Content Strategy

You know how important it is to have good content on your site. But you also know how difficult it is to get the kind of content that keeps your visitors coming back for more. This article will help you develop content that inspires a loyal following.

Content is King! You’ve heard this a million times and truly, content is king. The number one reason people visit and come back to a website is because of content. Why are you on SEO Chat right now? Content. Even if you sell products, merchandise or services, a subset of buyers prefers to see content first.

Content is all about loyalty. If users find your content helpful and useful enough, they will come back for more, looking for another hit. It’s like cocaine – good content gets users addicted quickly, and gives them the kind of addiction that is hard to break. For you, that’s a good thing.

Personally, I read several publications daily on the topic of SEO and search engines. If those publications stopped producing content, I would quickly switch to someone else and rarely visit their websites. In other words, that old saw about "fresh and quality content” is still the best strategy.

Creating fresh content is easy. Creating quality content is challenging. Constantly creating quality content (aka fresh and quality) is even more challenging. In this article I outline content creation strategies to assist with the dilemma.

Main Content Framework

In this section I will outline the content framework strategy I have successfully used for our website. The bounce rate was reduced by 20 percent, from 70 percent to 50 percent (which is a good rate), and the average number of page views was increased from 1.20 to 2.32. It’s nothing special, but it did improve results.

First of all, what is main content?
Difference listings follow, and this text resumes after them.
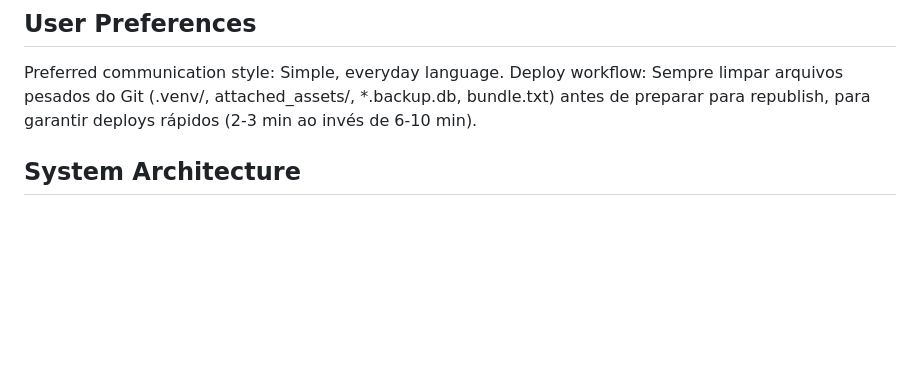
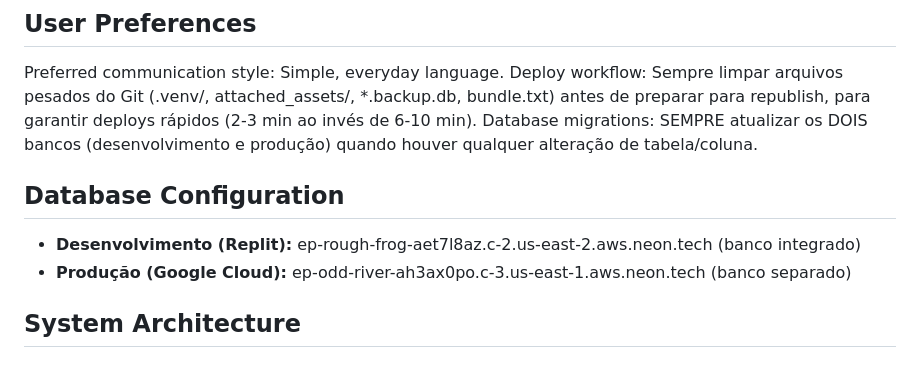
Before and after one commit to Ronaldmtt/NovogitBurlamaqui, a Markdown page: replit.md, the part around the change. Rendered like a GitHub page; blank space fills up the shorter version.

Commit message:
Document preference to always update both databases for table changes
Add a new user preference to the project's configuration file specifying that both development and production databases should always be updated when table or column changes occur.

Replit-Commit-Author: Agent
Replit-Commit-Session-Id: 78240021-be43-4c31-812c-126fd16e8733
Replit-Commit-Checkpoint-Type: full_checkpoint
Replit-Commit-Event-Id: a989fa0a-88f4-4d8e-bf72-4ddfa8649a73
Replit-Commit-Screenshot-Url: https://storage.googleapis.com/screenshot-production-us-central1/c1dbbe79-63b6-491a-b0e4-b8cb2bcd75b1/78240021-be43-4c31-812c-126fd16e8733/rFTaB1L

```diff
--- a/replit.md
+++ b/replit.md
@@ -4,6 +4,11 @@ This project is a Flask-based legal process management system designed to stream
 ## User Preferences
 Preferred communication style: Simple, everyday language.
 Deploy workflow: Sempre limpar arquivos pesados do Git (.venv/, attached_assets/, *.backup.db, bundle.txt) antes de preparar para republish, para garantir deploys rápidos (2-3 min ao invés de 6-10 min).
+Database migrations: SEMPRE atualizar os DOIS bancos (desenvolvimento e produção) quando houver qualquer alteração de tabela/coluna.
+
+## Database Configuration
+- **Desenvolvimento (Replit):** ep-rough-frog-aet7l8az.c-2.us-east-2.aws.neon.tech (banco integrado)
+- **Produção (Google Cloud):** ep-odd-river-ah3ax0po.c-3.us-east-1.aws.neon.tech (banco separado)
 
 ## System Architecture
 
```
This is a term that I personally use to describe the main content on the website. It is the copy writing and articles located on the MAIN pages of the website, accessible from the main menu. It is the content that users see when they land on the index page and browse through different sections. For example, I may go from a Google search with the keyword “insurance” to land on a web site’s index page. A few seconds later I might click on the “car insurance” section of the website and read further.

The difference between main content and regular content is that main content is usually the first thing users see when they land on your website (unless you feature blog snippets on the home page). Thus, it is vitally important to develop very high quality articles/sales letters that will make users stick.

{mospagebreak title=Developing a content framework}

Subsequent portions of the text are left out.